Saturday, June 20, 2015

THE TRAIL OF TEARS BY GINGER SIMPSON #history #nativeamericans

Greed begets nothing good...
I'm an fan of western historicals, and some of the research I've done for books of that genre bring tears to my eyes.  The TV westerns always portray the native americans as the "bad" guys, but can we not claim the injustices we heaped upon them?

The Trail of Tears is a sad testament of the greed displayed against Native Americans in the 1800s.  In order to achieve land and build states, the Native American tribes were forced to leave the lands they occupied, and moved against their will.  Although those who wanted to stay were allowed to remain and assimilate into society, there is no doubt they were not treated well as white men didn't look favorably upon those with red skin.

Oklahoma, not yet formed was the home of the Choctaw Nation, later named Indian Territory. The government's aim to achieve their personal goal was to relocate Native Americans to the west.  The Indian Removal At of 1830 allowed President Andrew Jackson to enact treaties allowing the removal of all tribes living east of the Mississippi.  For the most part, the removal of the Choctaw was peaceful, but those who resisted were eventually forced to leave if they didn't wish to assimilate into society.
The Creek refused to move, but in good faith, signed a treaty in March 1832 to surrender a large portion of their land as long as the remaining lands were afforded protection.  The US failed to deliver, and in 1837, the military forcibly removed the tribe without benefit of a treaty this time.
The Chickasaw realized they had no other alternative, and and signed a treaty in 1832 to include their protection until their move. The Chickasaws were forced to move earlier than expected as a result of white settlers.  The war department refused to intercede.
A small group of Seminoles signed a relocation treaty, but the majority of the tribe rebuked the agreement.. After resulting in what is known as the Second and Third Seminole Wars, those who survived were paid to move west..
In 1833, the Treaty of New Echota provided two years for the Cherokees in the state of Georgia to move west or face a forced exit.. By the deadline, only a small number of Cherokees had migrated westward and sixteen thousand remained steadfast on their land.
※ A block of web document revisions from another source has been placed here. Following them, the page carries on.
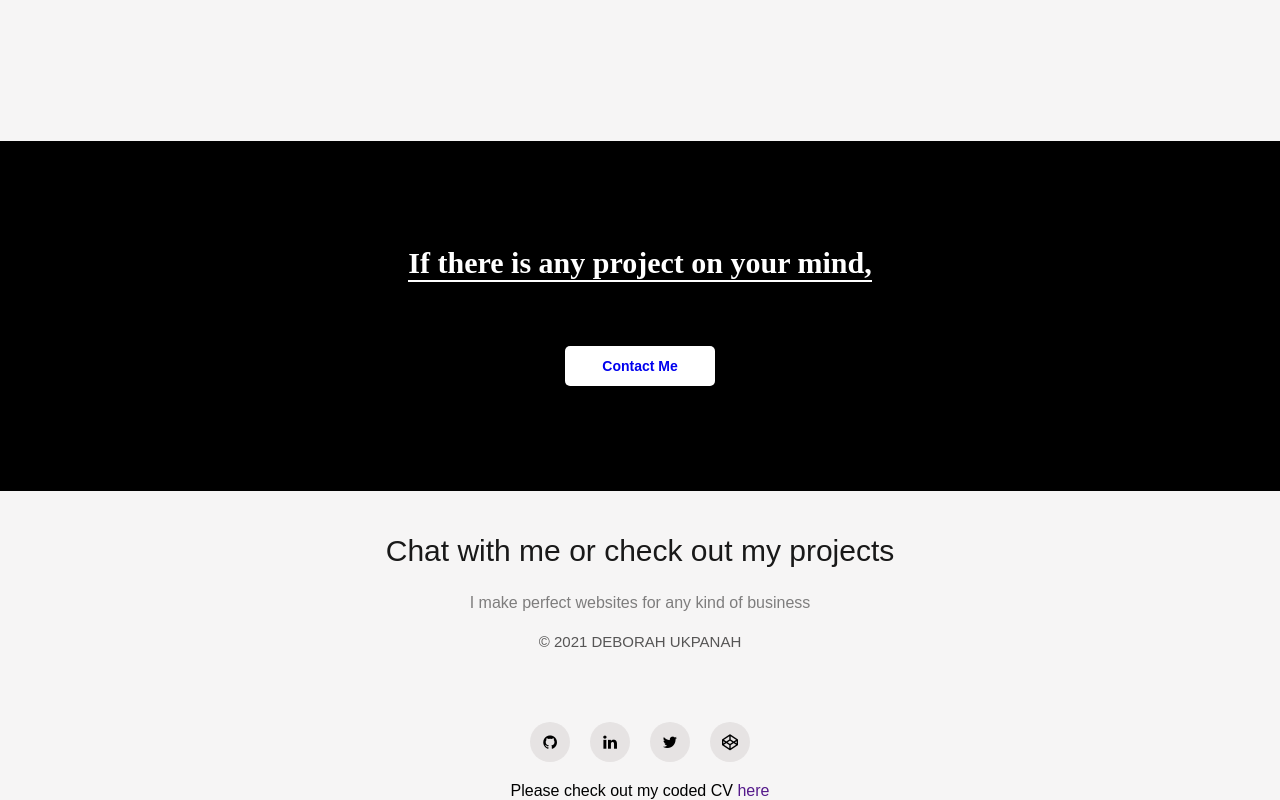
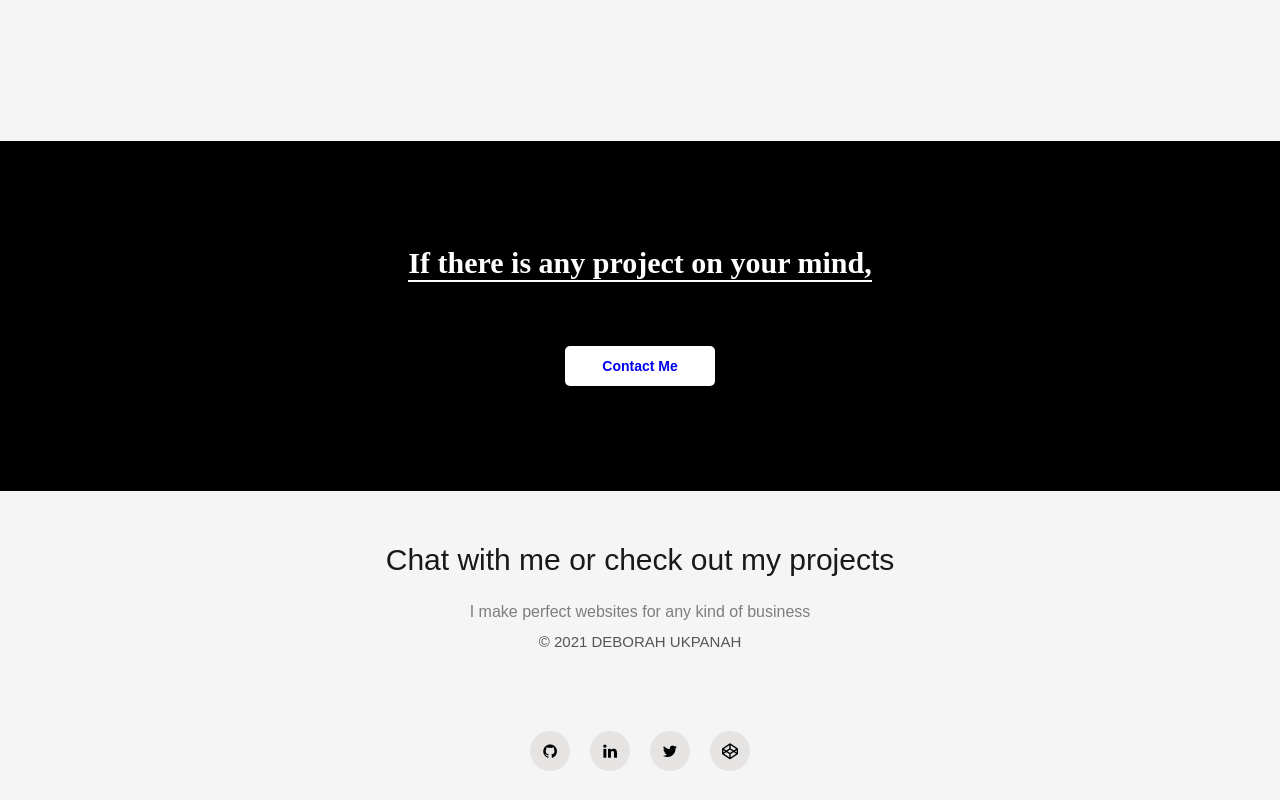
Before and after one commit to Debbyyy/zuri-cv-task, a plain HTML site: page My Portfolio/index.html in a window 1280 px wide. Shown: the part 1303-2103 px from the top of the page. Drawn offline with Linux system fonts and the light colour scheme.

Commit message:
fixed:portfolio

```diff
--- a/My Portfolio/index.html
+++ b/My Portfolio/index.html
@@ -90,7 +90,6 @@
             <a href="#"><i class="fa fa-codepen"></i></a>
         </div>
         <p class="copyright">&copy; 2021 DEBORAH UKPANAH</p>
-        <p>Please check out my coded CV <a href="">here</a> </p>
     </footer>
 </body>
 
```
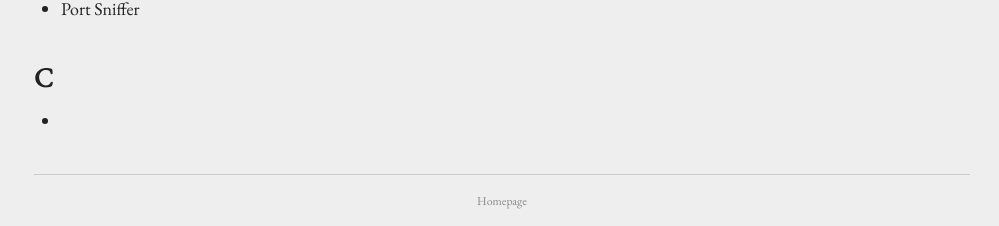
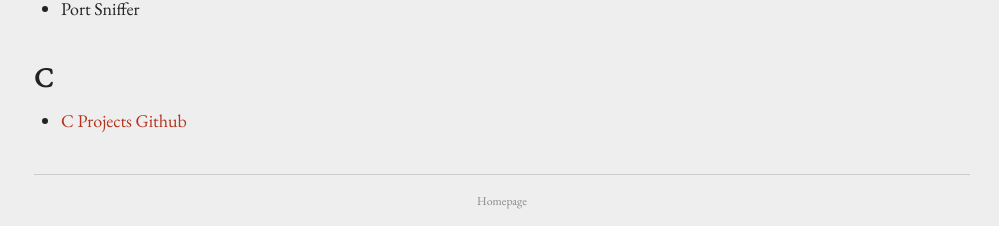
Before and after one commit to aa-ryan/aa-ryan.github.io, a Jekyll site: the page built from projects.md, in a window 1280 px wide. Shown: the part 689-915 px from the top of the page, without its empty margins (138-1137 px from the left). Built offline with Jekyll 4.4.1, drawn with Linux system fonts in a browser that asks for light colours.

Commit message:
Added C projects

```diff
--- a/projects.md
+++ b/projects.md
@@ -30,4 +30,4 @@ permalink: /projects/
 
 ## C
 
--
+- [C Projects Github](github.com/aa-ryan/Projects/C)
```
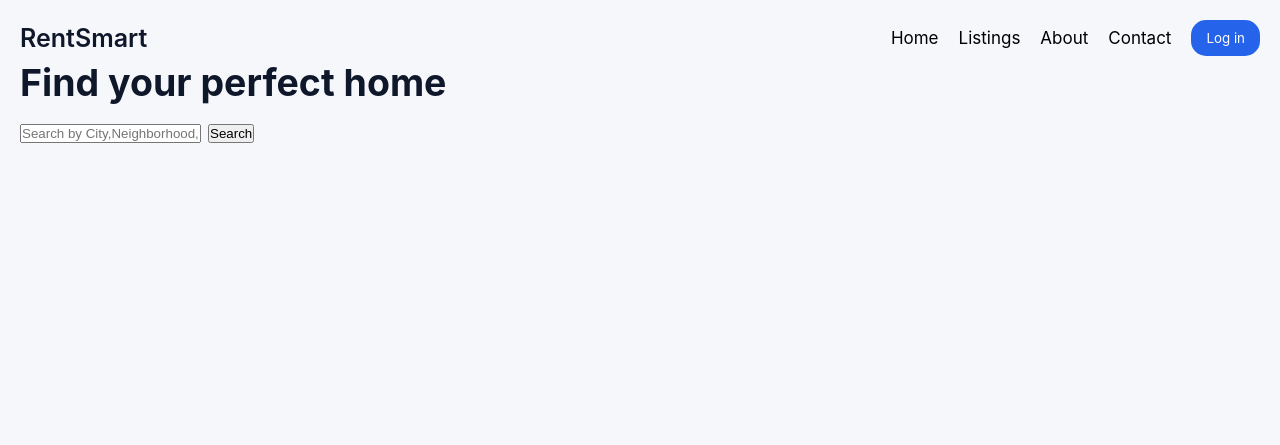
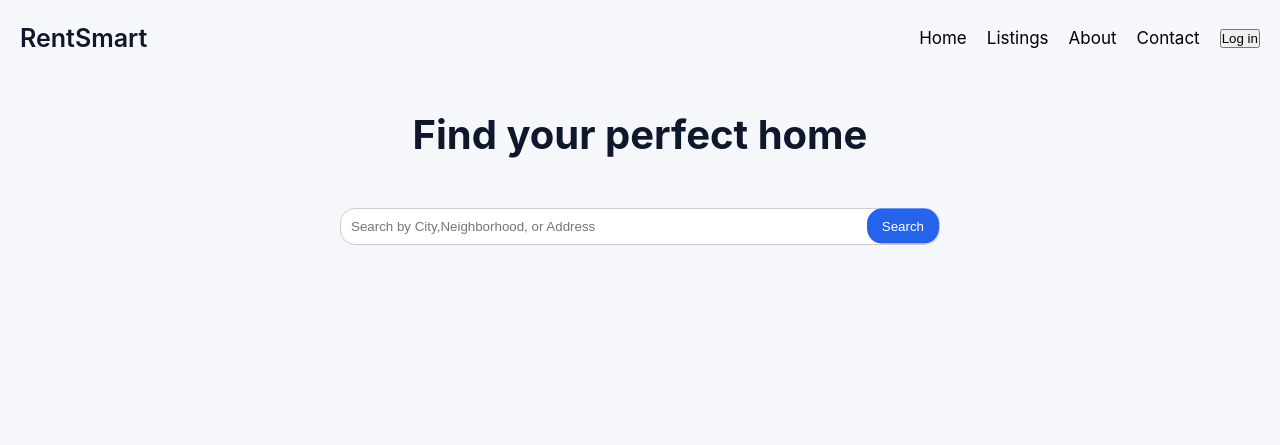
Before and after one commit to jibrilMaygag/RentSmart, a PHP site: page /structure/index.html in a window 1280 px wide. Shown: the top 445 px of the page. Run offline with PHP 8.4, Linux system fonts and the light colour scheme.

Commit message:
add styles for hero section

```diff
--- a/assets/css/style.css
+++ b/assets/css/style.css
@@ -7,8 +7,8 @@
   --shadow: 0 6px 18px rgba(15, 23, 42, 0.08);
   --primary: #2563eb;
   --primary-darker: #1e40af;
-  font-family: "Inter", ui-sans-serif, system-ui, -apple-system, "Segoe UI",
-    Roboto, "Helvetica Neue", Arial;
+  --border-radius: 1.5rem;
+  font-family: "Inter", ui-sans-serif, system-ui, -apple-system, "Segoe UI", Roboto, "Helvetica Neue", Arial;
 }
 
 * {
@@ -29,24 +29,32 @@ body {
   margin: 2rem;
 }
 
+.btn {
+  border: none;
+  padding: 1rem 1.5rem;
+  border-radius: var(--border-radius);
+  color: white;
+}
+
+.btn--primary {
+  background-color: var(--primary);
+}
+
 .header {
   display: flex;
   justify-content: space-between;
 }
-
 .header__nav {
   display: flex;
   align-items: center;
   gap: 2rem;
 }
-
 .header__list {
   display: flex;
   gap: 2rem;
   font-size: 1.7rem;
   list-style: none;
 }
-
 .header__item a,
 .header__item a:active {
   text-decoration: none;
@@ -54,27 +62,57 @@ body {
   font-family: inherit;
   transition: opacity 0.2s ease;
 }
-
 .header__item a:hover {
   opacity: 0.8;
 }
-
 .header .logo {
   font-weight: 600;
 }
-
 .header .login {
-  padding: 1rem 1.5rem;
-  border-radius: 1.5rem;
-  background-color: var(--primary);
-  color: #fff;
-  border: none;
-  font-family: inherit;
   transition: background 0.3s ease, transform 0.2s ease, box-shadow 0.2s ease;
 }
-
 .header .login:hover {
   background-color: var(--primary-darker);
   box-shadow: 0 1rem 2rem rgba(37, 99, 235, 0.25);
   transform: translateY(-2px);
 }
+
+.hero {
+  height: 40vh;
+  width: 100%;
+  max-width: 60rem;
+  text-align: center;
+  margin: 0 auto;
+}
+.hero__search-container {
+  position: relative;
+  margin-top: 5rem;
+}
+.hero__heading {
+  font-size: 4rem;
+  margin-bottom: 4rem;
+}
+.hero__input {
+  width: 100%;
+  padding: 1rem 3rem 1rem 1rem;
+  border-radius: var(--border-radius);
+  outline: none;
+  border: 1px solid #ccc;
+  transition: all 0.3s ease;
+}
+.hero__input[type=text]:focus {
+  border-color: var(--accent);
+  box-shadow: 0 0 0 3px rgba(79, 70, 229, 0.2);
+}
+.hero__search {
+  position: absolute;
+  top: 60%;
+  right: 0.1rem;
+  transform: translateY(53%);
+  cursor: pointer;
+  transition: all 0.2s ease;
+}
+.hero__search:hover {
+  background: var(--primary-darker);
+  transform: translateY(55%) scale(1.05);
+}
```
Also changed, not shown: package-lock.json (added), 1 other file.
As a result, the US sent seven thousand soldiers to enforce the treaty, not even giving the tribe time to gather their belongings.  The escorted march westward became known as the Trail of Tears because four thousand people died along the way.
The thousand-mile march began In the winter of 1838, many Cherokeecovered only with skimpy clothing, most on feet without shoes/moccasins.  Beginning in Red Clay, Tennessee, the tribe crossed Tennessee and Kentucky, never allowed to step foot into any towns or villages because of the fear of disease.  Having to bypass these places added miles to their journey, but when they finally arrived at the Ohio River in Southern Illinois around December 3, 1838, they were subjected to a dollar per person toll to use Berry's Ferry.  The traditional charge was twelve cents per head, and the Indians were not allowed to cross until all others were served.  During their wait, as many of the tribe as possible sought shelter under "Mantle Rock," a  bluff on the Kentucky side of the river.  While huddled together, many died from exposure. Several Cherokee were murdered by locals.
The marchers reached southern Illinois on December 26.  An agent for the detachment wrote, "There is the coldest weather in Illinois I ever experienced anywhere.  The streams are all frozen over...  We are compelled to cut through the ice to get water... It snows here every two or three days...we are now camped in Mississippi swamp 4 miles from the river, and there is no possible chance of crossing the river... We have only traveled sixty-five miles in the last month, including the time spent at this place, which has been about three weeks.  It is unknown when we shall cross the river...."
"I fought through the War Between the States and have seen many men shot, but the Cherokee Removal was the cruelest work I ever knew.".
—- Georgia soldier who participated in the removal
The Trail of Tears
Historical information for the blog was gleaned from Wikipedia, including the map above.  Other photographs have been given attribution.